Start of Material for this task

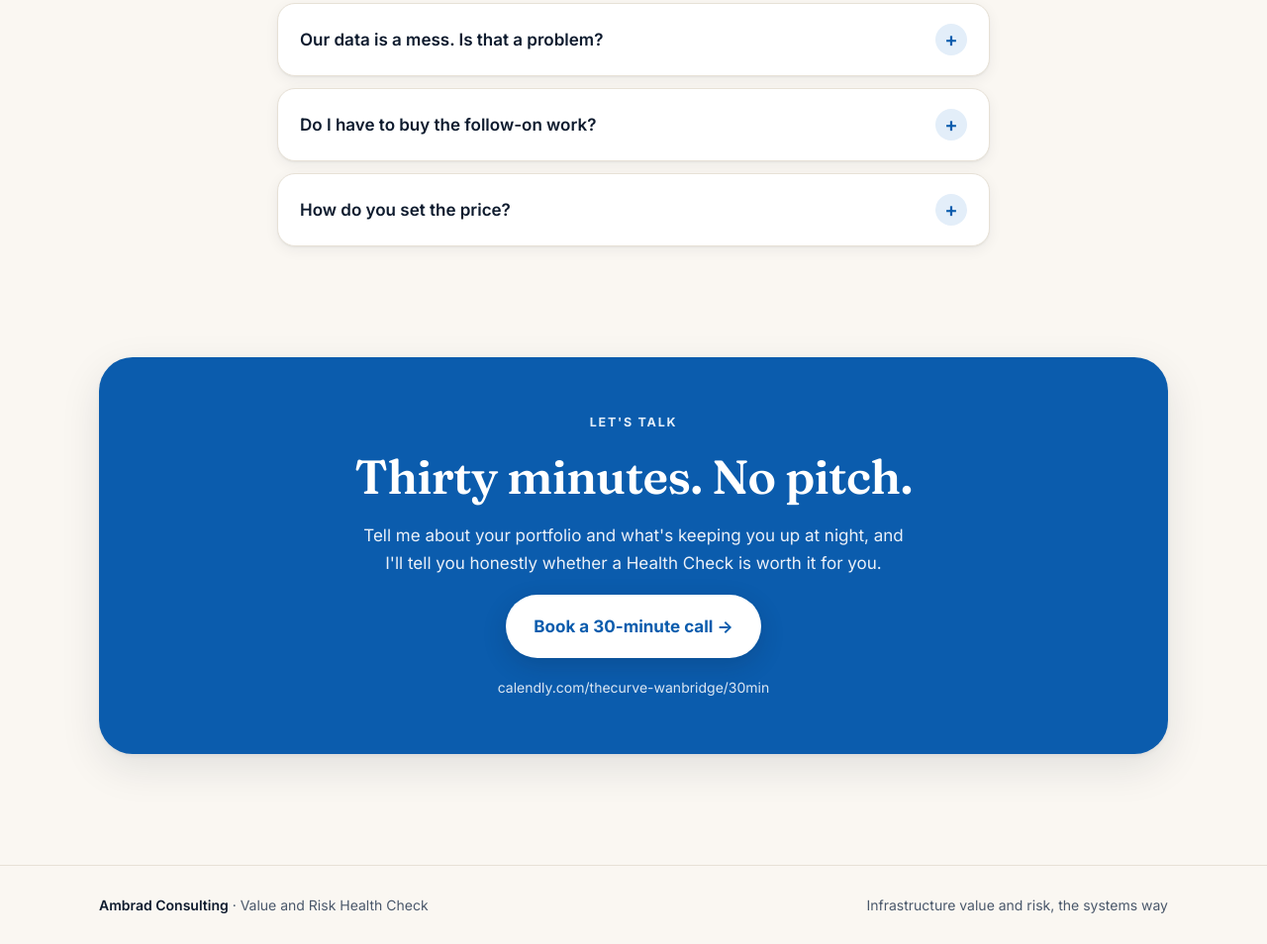
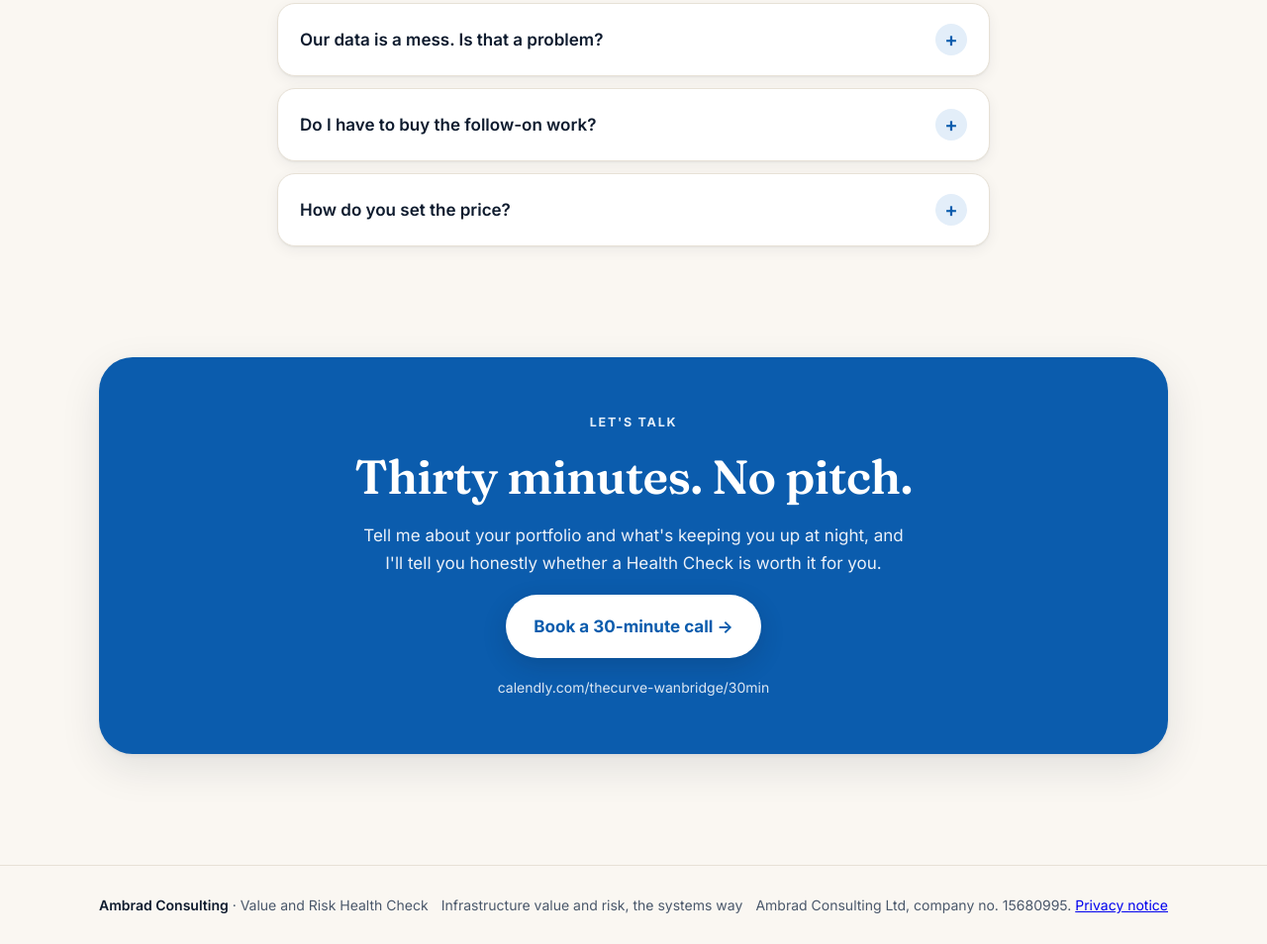
Before and after one commit to TheCurve-1GL/ambrad-health-check, a plain HTML site: page index.html in a window 1280 px wide. Shown: the part 6655-7609 px from the top of the page at 99% size. Drawn offline with Linux system fonts and the light colour scheme.

Commit message:
Add privacy notice link
Part of the 25 Nov 2026 security and UK GDPR fixes.

Co-Authored-By: Claude Opus 5.5 <noreply@anthropic.com>
Claude-Session: https://claude.ai/code/session_013TuWgVb2x2axu1tteqmhTv

```diff
--- a/index.html
+++ b/index.html
@@ -321,7 +321,7 @@ footer strong{color:var(--ink);font-weight:600}
 </section>
 
 <footer>
-  <div class="inner"><span><strong>Ambrad Consulting</strong> · Value and Risk Health Check</span><span>Infrastructure value and risk, the systems way</span></div>
+  <div class="inner"><span><strong>Ambrad Consulting</strong> · Value and Risk Health Check</span><span>Infrastructure value and risk, the systems way</span><span>Ambrad Consulting Ltd, company no. 15680995. <a href="https://www.ambradconsulting.com/privacy.html">Privacy notice</a></span></div>
 </footer>
 </body>
 </html>
```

End of Material for this task

What is required:
Each entry above is to be restated exactly, without its images.

Solution to this exercise:
Before and after one commit to TheCurve-1GL/ambrad-health-check, a plain HTML site: page index.html in a window 1280 px wide. Shown: the part 6655-7609 px from the top of the page at 99% size. Drawn offline with Linux system fonts and the light colour scheme.

Commit message:
Add privacy notice link
Part of the 25 Nov 2026 security and UK GDPR fixes.

Co-Authored-By: Claude Opus 5.5 <noreply@anthropic.com>
Claude-Session: https://claude.ai/code/session_013TuWgVb2x2axu1tteqmhTv

```diff
--- a/index.html
+++ b/index.html
@@ -321,7 +321,7 @@ footer strong{color:var(--ink);font-weight:600}
 </section>
 
 <footer>
-  <div class="inner"><span><strong>Ambrad Consulting</strong> · Value and Risk Health Check</span><span>Infrastructure value and risk, the systems way</span></div>
+  <div class="inner"><span><strong>Ambrad Consulting</strong> · Value and Risk Health Check</span><span>Infrastructure value and risk, the systems way</span><span>Ambrad Consulting Ltd, company no. 15680995. <a href="https://www.ambradconsulting.com/privacy.html">Privacy notice</a></span></div>
 </footer>
 </body>
 </html>
```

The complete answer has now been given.